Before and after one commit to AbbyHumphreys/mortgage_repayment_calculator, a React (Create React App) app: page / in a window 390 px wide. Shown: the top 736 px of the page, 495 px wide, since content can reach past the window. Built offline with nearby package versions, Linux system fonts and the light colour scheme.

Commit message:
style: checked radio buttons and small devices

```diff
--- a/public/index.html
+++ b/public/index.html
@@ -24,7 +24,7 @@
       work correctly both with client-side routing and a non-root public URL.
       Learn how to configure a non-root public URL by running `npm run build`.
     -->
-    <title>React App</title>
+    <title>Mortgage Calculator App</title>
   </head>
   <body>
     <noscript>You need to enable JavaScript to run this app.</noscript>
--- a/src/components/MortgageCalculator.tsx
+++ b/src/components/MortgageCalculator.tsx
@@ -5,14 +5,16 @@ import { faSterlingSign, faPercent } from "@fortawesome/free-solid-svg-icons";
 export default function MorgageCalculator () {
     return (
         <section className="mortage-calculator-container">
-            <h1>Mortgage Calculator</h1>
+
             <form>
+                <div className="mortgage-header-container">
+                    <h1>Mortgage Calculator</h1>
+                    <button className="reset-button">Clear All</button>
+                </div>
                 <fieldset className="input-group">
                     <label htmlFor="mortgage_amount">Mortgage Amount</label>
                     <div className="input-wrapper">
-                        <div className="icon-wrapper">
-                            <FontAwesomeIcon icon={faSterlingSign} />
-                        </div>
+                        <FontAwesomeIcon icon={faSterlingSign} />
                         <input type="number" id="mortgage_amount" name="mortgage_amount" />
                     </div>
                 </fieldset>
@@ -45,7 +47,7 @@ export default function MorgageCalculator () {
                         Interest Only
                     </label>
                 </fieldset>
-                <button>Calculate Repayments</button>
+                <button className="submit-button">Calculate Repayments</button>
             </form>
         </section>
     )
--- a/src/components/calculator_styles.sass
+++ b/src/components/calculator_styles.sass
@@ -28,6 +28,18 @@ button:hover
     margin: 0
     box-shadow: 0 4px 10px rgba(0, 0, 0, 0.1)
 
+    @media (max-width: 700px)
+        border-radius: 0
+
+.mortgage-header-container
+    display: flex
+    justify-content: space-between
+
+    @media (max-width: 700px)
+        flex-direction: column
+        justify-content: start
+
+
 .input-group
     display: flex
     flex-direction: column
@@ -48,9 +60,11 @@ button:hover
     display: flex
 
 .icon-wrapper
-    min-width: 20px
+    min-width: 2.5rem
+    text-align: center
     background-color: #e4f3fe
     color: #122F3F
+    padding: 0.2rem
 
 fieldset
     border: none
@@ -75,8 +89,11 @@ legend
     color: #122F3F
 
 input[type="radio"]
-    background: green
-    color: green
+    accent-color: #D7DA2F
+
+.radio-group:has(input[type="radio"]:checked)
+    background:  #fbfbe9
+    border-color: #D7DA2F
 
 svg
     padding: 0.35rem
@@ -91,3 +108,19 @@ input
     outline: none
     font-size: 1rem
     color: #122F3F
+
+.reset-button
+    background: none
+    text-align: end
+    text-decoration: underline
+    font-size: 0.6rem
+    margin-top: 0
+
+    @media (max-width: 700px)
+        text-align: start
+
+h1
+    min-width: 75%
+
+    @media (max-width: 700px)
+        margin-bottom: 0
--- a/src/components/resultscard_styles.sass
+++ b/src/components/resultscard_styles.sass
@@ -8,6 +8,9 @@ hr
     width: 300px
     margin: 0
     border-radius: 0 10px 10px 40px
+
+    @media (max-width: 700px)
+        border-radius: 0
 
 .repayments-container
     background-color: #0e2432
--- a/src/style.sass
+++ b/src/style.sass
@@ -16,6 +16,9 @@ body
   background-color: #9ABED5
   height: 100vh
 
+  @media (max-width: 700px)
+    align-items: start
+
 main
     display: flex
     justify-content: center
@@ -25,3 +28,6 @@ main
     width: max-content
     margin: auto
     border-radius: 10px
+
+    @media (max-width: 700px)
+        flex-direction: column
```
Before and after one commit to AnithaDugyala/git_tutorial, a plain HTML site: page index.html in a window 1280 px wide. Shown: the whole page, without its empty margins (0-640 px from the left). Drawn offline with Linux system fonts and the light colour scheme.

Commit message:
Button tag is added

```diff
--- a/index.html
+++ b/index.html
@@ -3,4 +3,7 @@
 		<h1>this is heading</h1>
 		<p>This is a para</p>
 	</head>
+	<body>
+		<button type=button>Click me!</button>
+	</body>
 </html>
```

* * * * * * *

→ ACTIVITY
For the string "index", show each line of the listing where it appears.

→ YOUR SOLUTION
--- a/public/index.html
+++ b/public/index.html
Before and after one commit to AnithaDugyala/git_tutorial, a plain HTML site: page index.html in a window 1280 px wide. Shown: the whole page, without its empty margins (0-640 px from the left). Drawn offline with Linux system fonts and the light colour scheme.
--- a/index.html
+++ b/index.html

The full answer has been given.